When I hear about successful women I am filled with envy: A business contact of my husband’s who recently sold the company she started. The friend who already has a PhD and is working on a second master’s degree. Another friend who is writing for a nationally renowned website. Don’t get me wrong. I’m not threatened by any of these women, nor do I begrudge them their success. I’m genuinely happy for them. I just believe I should be among their ranks.
At 21, I was sure my career trajectory would be stellar. I was intelligent and ambitious, and knew how to play the game. Then the chronic daily headache I’d lived with for 10 years refused to be ignored any longer. The pain, dizziness, and nausea skyrocketed. Six months into graduate school, I was having colleagues teach my classes because I couldn’t get out of bed. I’d leave classes in which I was a student to lie on the floor of my office, too dizzy to remain upright. One memorable day, my husband and a friend carried me up the stairs to my apartment because I couldn’t walk.
Still, I finished my coursework, got a job, and wrote my thesis on the side, graduating 18 months later than planned. All the while, I believed the “headaches” (the migraine diagnosis came later) would go away and I could resume an upward trajectory. Debility from migraine is the only upward trajectory that followed. This August will be the 10 year anniversary of me leaving my last traditional job because I was too sick to work.

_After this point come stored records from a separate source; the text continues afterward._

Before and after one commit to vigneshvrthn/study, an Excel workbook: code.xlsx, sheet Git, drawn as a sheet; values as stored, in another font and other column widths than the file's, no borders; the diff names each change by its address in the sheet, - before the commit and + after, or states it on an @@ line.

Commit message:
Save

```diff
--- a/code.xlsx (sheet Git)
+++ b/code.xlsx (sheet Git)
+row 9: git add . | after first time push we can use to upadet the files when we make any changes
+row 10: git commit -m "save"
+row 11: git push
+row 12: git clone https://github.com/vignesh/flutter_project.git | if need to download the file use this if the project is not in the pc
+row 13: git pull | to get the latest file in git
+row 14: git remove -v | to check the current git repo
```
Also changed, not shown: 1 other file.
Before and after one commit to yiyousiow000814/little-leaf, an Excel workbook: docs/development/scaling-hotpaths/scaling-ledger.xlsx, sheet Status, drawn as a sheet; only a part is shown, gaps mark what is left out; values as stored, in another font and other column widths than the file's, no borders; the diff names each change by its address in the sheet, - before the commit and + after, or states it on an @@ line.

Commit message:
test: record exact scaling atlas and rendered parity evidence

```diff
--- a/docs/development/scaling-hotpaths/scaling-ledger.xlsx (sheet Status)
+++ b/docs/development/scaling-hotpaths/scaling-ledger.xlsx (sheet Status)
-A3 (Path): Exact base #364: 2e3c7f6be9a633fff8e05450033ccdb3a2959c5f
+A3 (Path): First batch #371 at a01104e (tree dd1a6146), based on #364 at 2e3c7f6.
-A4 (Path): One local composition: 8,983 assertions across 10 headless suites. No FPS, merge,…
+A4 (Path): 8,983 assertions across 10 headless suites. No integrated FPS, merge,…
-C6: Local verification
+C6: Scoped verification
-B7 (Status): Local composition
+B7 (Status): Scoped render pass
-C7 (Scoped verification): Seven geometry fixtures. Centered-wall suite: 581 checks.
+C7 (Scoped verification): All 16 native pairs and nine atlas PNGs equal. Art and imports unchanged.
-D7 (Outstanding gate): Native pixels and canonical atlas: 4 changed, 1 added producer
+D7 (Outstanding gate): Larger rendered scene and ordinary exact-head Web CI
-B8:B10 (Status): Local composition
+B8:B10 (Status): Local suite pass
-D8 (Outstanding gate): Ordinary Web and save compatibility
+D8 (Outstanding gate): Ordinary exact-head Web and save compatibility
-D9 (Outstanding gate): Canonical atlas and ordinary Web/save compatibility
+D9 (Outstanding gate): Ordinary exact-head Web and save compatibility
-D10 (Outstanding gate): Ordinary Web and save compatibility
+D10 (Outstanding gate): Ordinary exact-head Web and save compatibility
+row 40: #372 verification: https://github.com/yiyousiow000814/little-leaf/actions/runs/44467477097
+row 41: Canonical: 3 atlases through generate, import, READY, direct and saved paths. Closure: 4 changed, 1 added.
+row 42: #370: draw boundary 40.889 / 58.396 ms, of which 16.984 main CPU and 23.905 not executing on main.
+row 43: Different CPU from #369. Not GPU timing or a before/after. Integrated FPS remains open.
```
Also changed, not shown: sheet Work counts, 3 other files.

Although I’m loathe to thank chronic migraine for anything, this debilitating, infuriating illness has given me a career I love. When I think about the thousands of people who are comforted by my stories about the emotional turmoil of migraine or are better equipped to manage their treatment because of information I’ve shared, I know I’m highly successful. When I consider that my husband doesn’t sleep at night because he’s so stressed about money and how to pursue his own dreams while keeping us in health insurance, I feel like a colossal failure.
At 36, I should be taking on the world, climbing the ladder, supporting myself financially, pursuing my dreams. Instead, I make some money writing, but cannot pursue enough freelance work to keep my household afloat. Success is not just about money or graduate degrees, but without them, I can’t help but feel like I occupy a less important place in the world than I should at this stage in my life.
I’m not sharing these thoughts so you’ll tell me how important my writing is or reassure me that I matter. I recognize I’m successful despite migraine, the point is that I don’t want to be anything ”despite” migraine. I want to be successful period.